I read somewhere that in a single year the astronomer, Johannes Kepler experienced a great tragedy while also writing a book about snowflakes.
It was the winter of 1611. Kepler walked the streets of Linz. He had no place to go and too much on his mind. His wife and daughter had just died. War ran through his homeland, sending him to this exile. His eyes were so full of images of grief that he couldn't see beyond his face. That's how he noticed the flake, that one snow flake out of the tens of thousands that fell around him. Close up against his pupil he saw clean lines and a grace of construction.
"Six points of perfect symmetry," he said as the flake hit his cheek and forever melted. "Why six and not four or seven?"
Johannes looked out at the parallel lines of snow that passed before him. "Six is half of the apostles. It's three times two. A year ago there were three of us then I lost two. God must have a plan."

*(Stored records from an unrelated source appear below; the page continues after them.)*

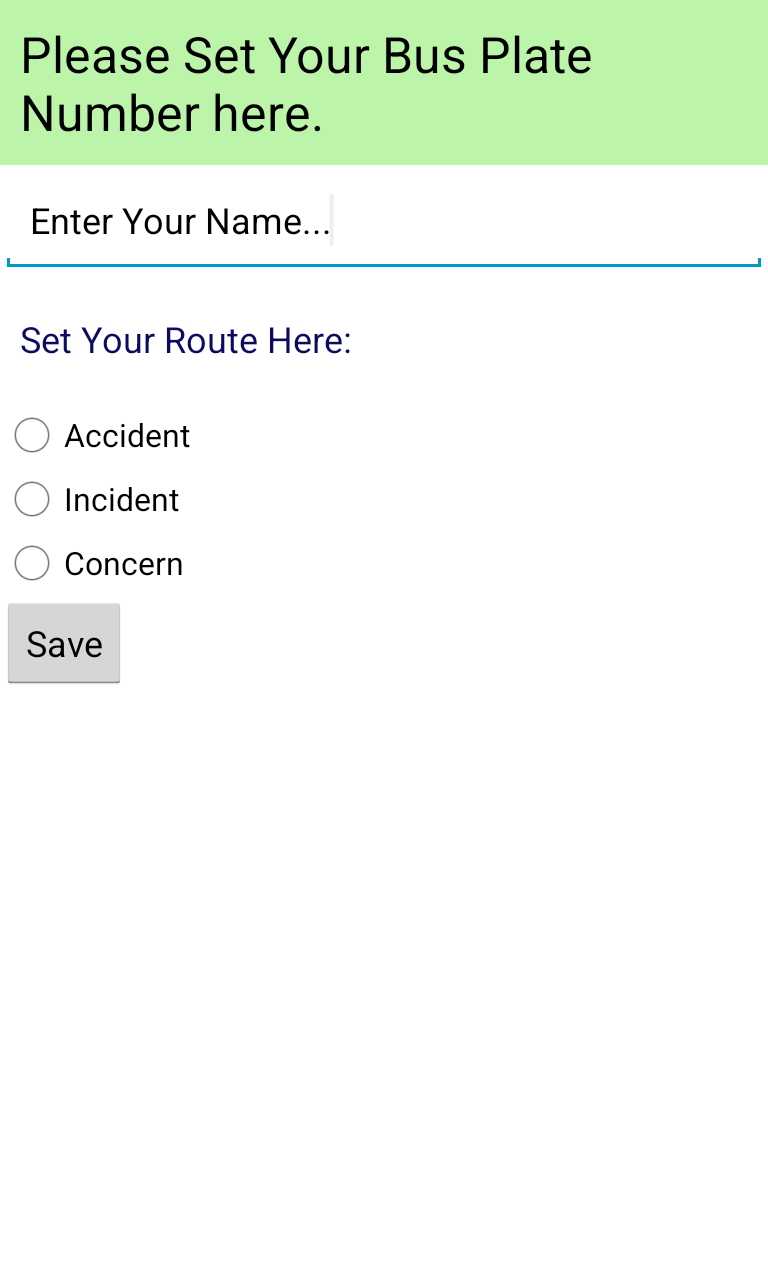
Repository: patheon17/myrepo2
Layout: workspace/UMBusTracker/res/layout/activity_set_plate_num.xml
These files come from the project's save history. The layout is drawn as it stood at one moment and after the next save; the edit follows.
It is drawn on a 768 x 1280 px phone screen (xhdpi) without system bars, with theme AppTheme; the app's code is not run.

Above is the layout before, as saved 2013-10-01 09:51:05.

### workspace/UMBusTracker/res/layout/activity_set_plate_num.xml
<LinearLayout xmlns:android="http://schemas.android.com/apk/res/android"
    xmlns:tools="http://schemas.android.com/tools"
    android:layout_width="match_parent"
    android:layout_height="match_parent"
    android:orientation="vertical"
    tools:context=".MainActivity" >

    <TextView
        android:id="@+id/textView1"
        android:layout_width="wrap_content"
        android:layout_height="wrap_content"
        android:background="@color/appbackground"
        android:padding="10sp"
        android:text="Please Set Your Bus Plate Number here."
        android:textAppearance="?android:attr/textAppearanceLarge"
        android:textSize="25sp" />

    <EditText
        android:id="@+id/editText1"
        android:layout_width="match_parent"
        android:layout_height="wrap_content"
        android:ems="10"
        android:text="Enter Your Name..."
        android:padding="15sp" >

        <requestFocus />
    </EditText>

    <TextView
        android:id="@+id/textView2"
        android:layout_width="wrap_content"
        android:layout_height="wrap_content"
         android:layout_marginTop="20sp"
          android:layout_marginBottom="20sp"
           android:layout_marginLeft="10sp"
        android:text="Set Your Route Here:"
        android:textAppearance="?android:attr/textAppearanceMedium"
        android:textColor="#0B0B61" />

    <RadioGroup
        android:layout_width="fill_parent"
        android:layout_height="wrap_content" >

        <RadioButton
            android:id="@+id/radioButtonaccident"
            android:layout_width="wrap_content"
            android:layout_height="wrap_content"
            android:text="Accident" />

        <RadioButton
            android:id="@+id/radioButtonincident"
            android:layout_width="wrap_content"
            android:layout_height="wrap_content"
            android:text="Incident" />

        <RadioButton
            android:id="@+id/radioButtonconcern"
            android:layout_width="wrap_content"
            android:layout_height="wrap_content"
            android:text="Concern" />
    </RadioGroup>

    <Button
        android:id="@+id/button1"
        android:layout_width="wrap_content"
        android:layout_height="wrap_content"
        android:text="Save" />

</LinearLayout>

### workspace/UMBusTracker/res/values/styles.xml
<resources>

    <!--
        Base application theme, dependent on API level. This theme is replaced
        by AppBaseTheme from res/values-vXX/styles.xml on newer devices.
    -->
    <style name="AppBaseTheme" parent="android:Theme.Light">
        <!--
            Theme customizations available in newer API levels can go in
            res/values-vXX/styles.xml, while customizations related to
            backward-compatibility can go here.
        -->
    </style>

    <!-- Application theme. -->
    <style name="AppTheme" parent="AppBaseTheme">
        <!-- All customizations that are NOT specific to a particular API-level can go here. -->
    </style>
    <color name="appbackground">#BCF5A9</color>

</resources>

Loaded but not shown: workspace/UMBusTracker/res/values-v11/styles.xml (common file); workspace/UMBusTracker/res/values-v14/styles.xml (common file)

After the next save:
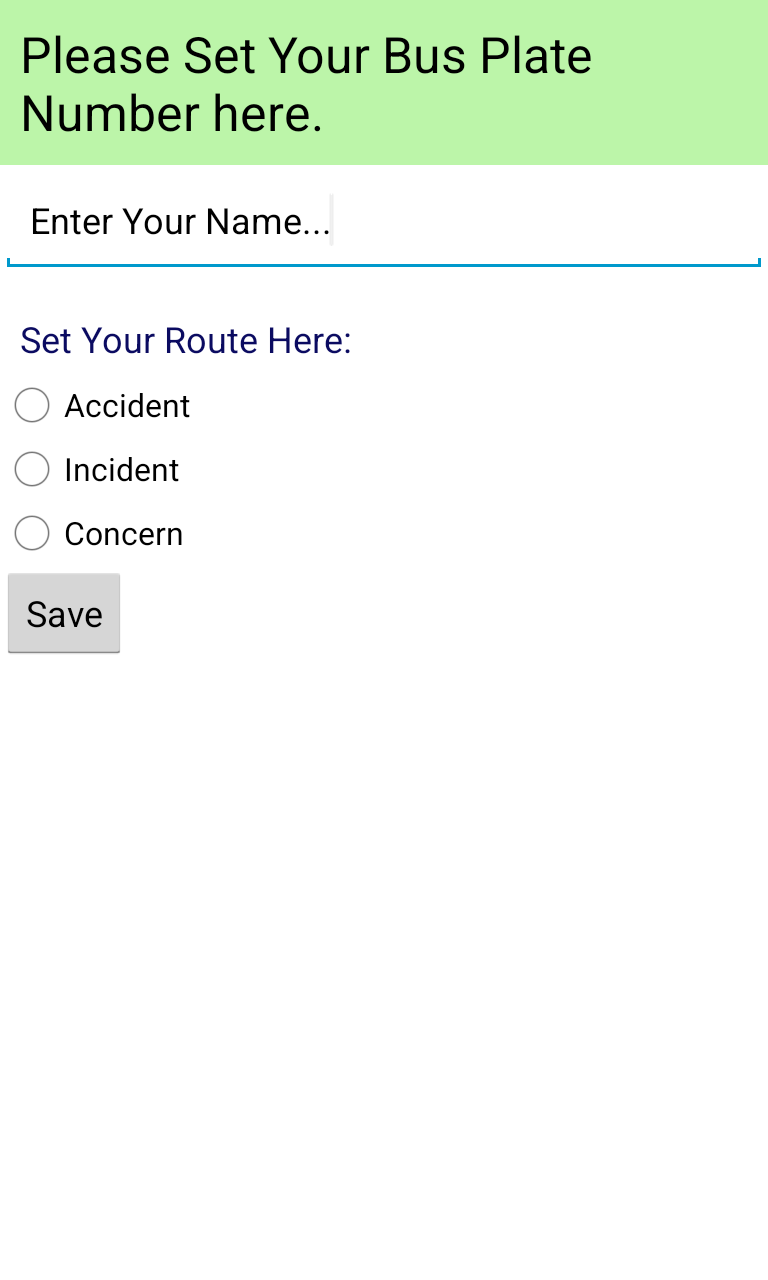
Saved 13 s later.
--- a/workspace/UMBusTracker/res/layout/activity_set_plate_num.xml
+++ b/workspace/UMBusTracker/res/layout/activity_set_plate_num.xml
@@ -31,7 +31,7 @@
         android:layout_width="wrap_content"
         android:layout_height="wrap_content"
          android:layout_marginTop="20sp"
-          android:layout_marginBottom="20sp"
+          android:layout_marginBottom="5sp"
            android:layout_marginLeft="10sp"
         android:text="Set Your Route Here:"
         android:textAppearance="?android:attr/textAppearanceMedium"
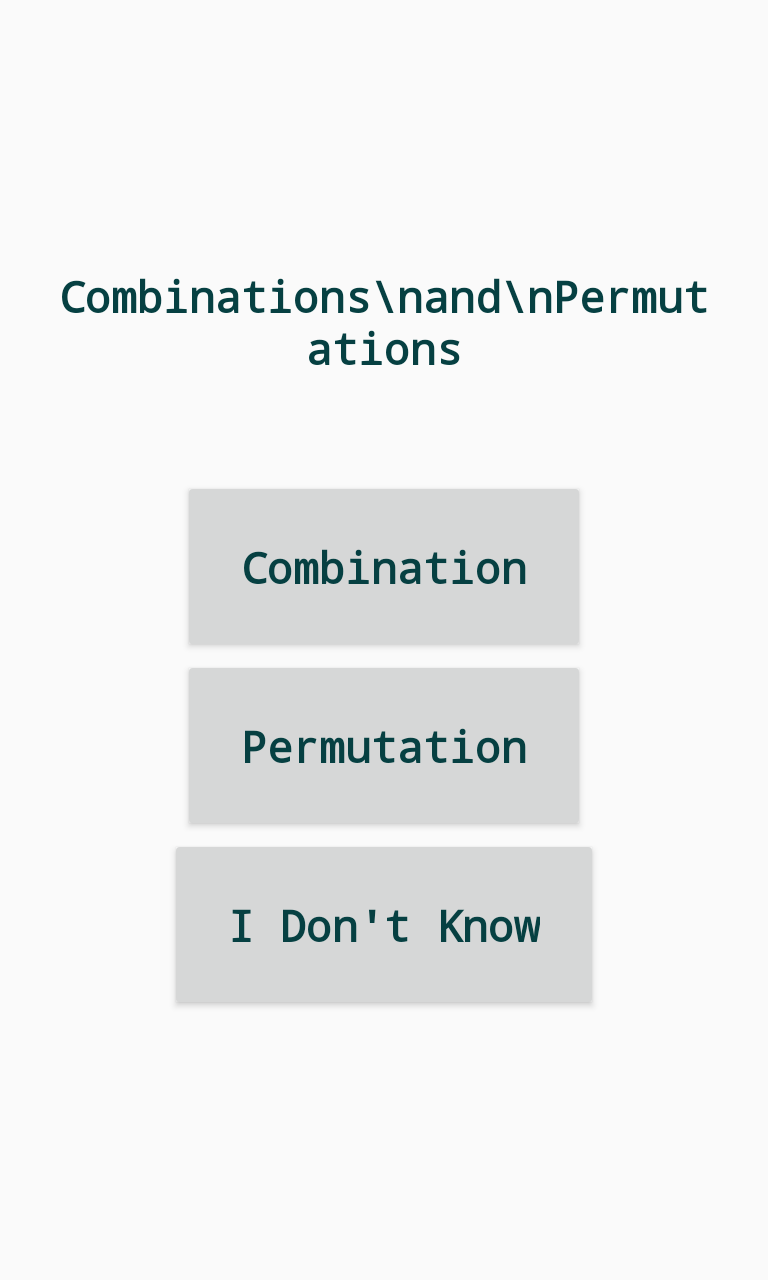
Repository: rontejada1991/Combinations-and-Permutations-Android-App
Layout: combinations/res/layout/activity_main.xml
An editor plug-in stored every save of this project. The layout is shown before and after the next save, followed by the edit.
It is drawn on a 768 x 1280 px phone screen (xhdpi) without system bars, with theme AppTheme; the app's code is not run.

Above is the layout before, as saved 2014-11-07 20:02:20.

### combinations/res/layout/activity_main.xml
<LinearLayout xmlns:android="http://schemas.android.com/apk/res/android"
    xmlns:tools="http://schemas.android.com/tools"
    android:layout_width="match_parent"
    android:layout_height="match_parent"
	android:orientation="vertical"
	android:gravity="center"
	android:padding="25dp"
    tools:context="com.silvercloudgames.combinations.MainActivity" >

    <TextView
        android:id="@+id/tv_title"
        style="@style/CodeFont"
        android:layout_width="fill_parent"
        android:text="Combinations\nand\nPermutations"
        android:layout_marginBottom="50dp" />

    <Button
        android:id="@+id/b_begin"
        style="@style/CodeFont"
        android:text="Combination"
        android:padding="30dp"
        android:onClick="onBeginPressed" />

    <Button
        android:id="@+id/b_begin"
        style="@style/CodeFont"
        android:text="Permutation"
        android:padding="30dp"
        android:onClick="onBeginPressed" />

     <Button
        android:id="@+id/b_begin"
        style="@style/CodeFont"
        android:text="I Don't Know"
        android:padding="30dp"
        android:onClick="onBeginPressed" />


</LinearLayout>

### combinations/res/values/code_font.xml
<?xml version="1.0" encoding="utf-8"?>
<resources xmlns:android="http://schemas.android.com/apk/res/android">

    <style name="CodeFont">
        <item name="android:layout_width">wrap_content</item>
        <item name="android:layout_height">wrap_content</item>
        <item name="android:textColor">#064042</item>
        <item name="android:textStyle">bold</item>
        <item name="android:typeface">monospace</item>
        <item name="android:gravity">center</item>
        <item name="android:textAppearance">@android:style/TextAppearance.Large</item>
    </style>

    <style name="CodeFont.Med">
        <item name="android:textAppearance">@android:style/TextAppearance.Medium</item>
    </style>

    <style name="CodeFont.Italic">
        <item name="android:textStyle">italic</item>
    </style>

</resources>

Loaded but not shown: combinations/res/values/styles.xml (common file); combinations/res/values-v11/styles.xml (common file); combinations/res/values-v14/styles.xml (common file)

After the next save:
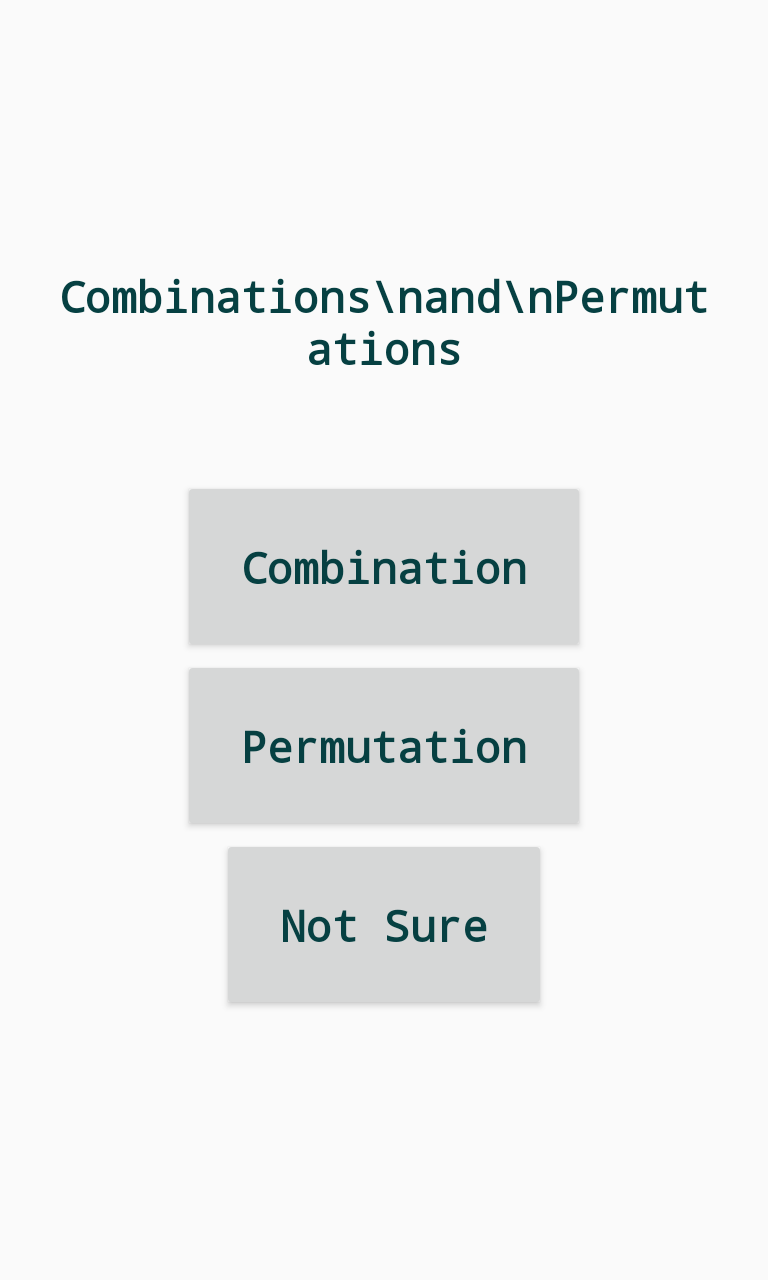
Saved 2 min 8 s later.
--- a/combinations/res/layout/activity_main.xml
+++ b/combinations/res/layout/activity_main.xml
@@ -31,7 +31,7 @@
      <Button
         android:id="@+id/b_begin"
         style="@style/CodeFont"
-        android:text="I Don't Know"
+        android:text="Not Sure"
         android:padding="30dp"
         android:onClick="onBeginPressed" />
 
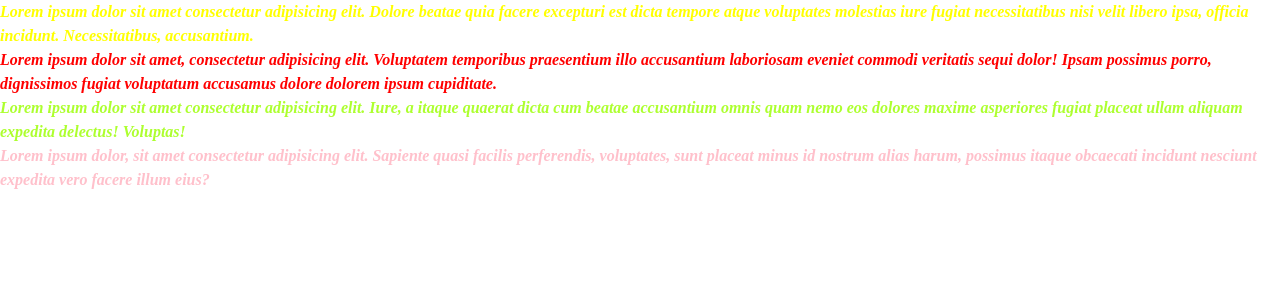
Repository: nguyenkien12345/Master-Css
Page: 1 so thuoc tinh css dac biet/index.html
The author's editor kept a copy of each file at every save. The page is drawn from the files as they stood at one save, then again after the next save.
The browser window is 1280 px wide. The pictures show the whole page.

Above is the page before, as saved 2023-09-10 22:55:53.

After the next save:
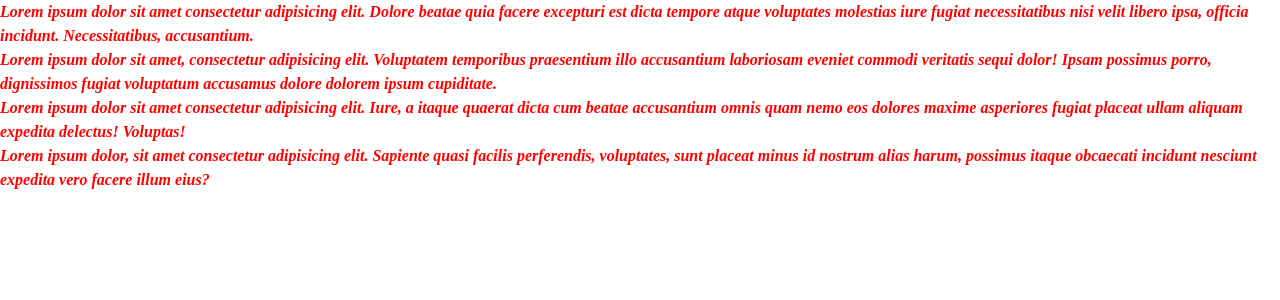
Saved 9 s later.
--- a/1 so thuoc tinh css dac biet/index.html
+++ b/1 so thuoc tinh css dac biet/index.html
@@ -125,6 +125,7 @@
           font-size: 16px;
           font-weight: 600;
           font-style: italic;
+          color: red
         }
     </style>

Johannes dropped to his knees. His hands turned red as he pushed through the cold powder, searching for a clue.
But underneath this pile of equally sided stars he found only pebbles and dirt.